Chernobyl is a place in the former Soviet Union (now Ukraine) where a nuclear disaster occurred on April 26, 1986, which the World Health Organization estimates killed several thousand people. The accident happened at night, due to an incorrect setting during a test of the generator. An area of about 30 kilometers became uninhabitable due to the radioactive radiation released during the disaster. However, the radiation is decreasing, and it is now possible to enter certain areas again, although this can still be dangerous. Tourists can enter the deserted area with a guide. They often wear a special suit that provides protection against a certain amount of radiation.
Hiroshima & Nagasaki are two other examples from World War II. Two atomic bomb air raids by the United States forced Japan to capitulate. On August 6, 1945, the Japanese port city of Hiroshima was bombed, and a few days later, on August 9, the city of Nagasaki. The American atomic bombs named ‘Little Boy’ and ‘Fat Man’ killed a total of around 250,000 people, a number that may later have doubled with victims of radiation sickness and cancer. A museum has been built in both cities where commemorations take place annually. Although large areas are not yet safe due to the radiation, tourists can enter certain areas accompanied by a guide, just like in Chernobyl.

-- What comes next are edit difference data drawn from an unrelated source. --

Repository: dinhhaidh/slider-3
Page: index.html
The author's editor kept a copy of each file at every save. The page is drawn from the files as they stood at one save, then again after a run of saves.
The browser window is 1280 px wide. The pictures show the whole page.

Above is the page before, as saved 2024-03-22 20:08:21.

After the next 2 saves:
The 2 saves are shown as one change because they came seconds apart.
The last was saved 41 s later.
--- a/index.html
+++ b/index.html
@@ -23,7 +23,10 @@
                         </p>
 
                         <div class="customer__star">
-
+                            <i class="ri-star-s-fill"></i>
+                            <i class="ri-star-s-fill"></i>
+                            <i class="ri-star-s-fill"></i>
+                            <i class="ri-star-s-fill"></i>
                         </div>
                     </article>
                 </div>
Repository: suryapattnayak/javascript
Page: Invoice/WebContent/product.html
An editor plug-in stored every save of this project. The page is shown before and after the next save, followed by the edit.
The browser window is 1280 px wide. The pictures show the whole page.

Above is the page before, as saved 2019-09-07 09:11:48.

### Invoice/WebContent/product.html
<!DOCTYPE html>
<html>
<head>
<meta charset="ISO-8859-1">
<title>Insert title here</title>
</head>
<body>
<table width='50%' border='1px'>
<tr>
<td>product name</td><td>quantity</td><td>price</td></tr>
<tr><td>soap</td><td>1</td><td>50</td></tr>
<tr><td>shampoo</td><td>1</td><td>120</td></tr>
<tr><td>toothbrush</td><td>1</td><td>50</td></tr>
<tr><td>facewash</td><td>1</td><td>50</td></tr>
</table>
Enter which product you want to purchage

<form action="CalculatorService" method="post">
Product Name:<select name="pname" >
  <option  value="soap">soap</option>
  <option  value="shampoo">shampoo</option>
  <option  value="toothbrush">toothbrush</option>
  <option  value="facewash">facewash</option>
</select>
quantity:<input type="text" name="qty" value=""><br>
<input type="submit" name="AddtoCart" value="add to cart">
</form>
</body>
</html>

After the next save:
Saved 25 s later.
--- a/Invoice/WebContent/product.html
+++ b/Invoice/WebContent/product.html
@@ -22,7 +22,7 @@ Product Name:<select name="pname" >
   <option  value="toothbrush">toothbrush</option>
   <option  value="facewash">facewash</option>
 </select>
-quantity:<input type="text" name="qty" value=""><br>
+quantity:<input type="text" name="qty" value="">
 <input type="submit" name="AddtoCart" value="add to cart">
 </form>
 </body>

Ground Zero is where the World Trade Center in New York used to be. The two buildings of the WTC – also called the Twin Towers – were flown into by two hijacked planes on September 11, 2001. A third plane crashed into the Pentagon, and a fourth crashed. This attack, carried out by Al Qaeda, killed almost 3,000 people and injured more than 6,000. There is now a monument and a museum where the Twin Towers once stood. Ground Zero is one of the most visited places for dark tourists.
Aokigahara , also called the suicide forest, is a Japanese forest of about 35 square kilometers, at the foot of Mount Fuji. Because the trees are very close together, it is very dark and it is easy to get lost. There are also virtually no paths through the forest. Perhaps that is one of the reasons that people choose this place to end their lives. Dozens of bodies are found in the forest every year, and the Japanese government has even decided to stop releasing numbers to prevent new attempts. Tourists can explore the forest on their own or go with a guide. There are all kinds of caves that sometimes even contain human remains. Aokigahara is one of the few dark tourism destinations where tragic things happen to this day.

Other examples:

  • Anne Frank House (Netherlands)
  • Submarine expedition Titanic (Atlantic Ocean)
  • Semipalatinsk nuclear weapons test site (Kazakhstan)
  • Alcatraz prison (USA)
  • La Catedral, Pablo Escobar prison (Colombia)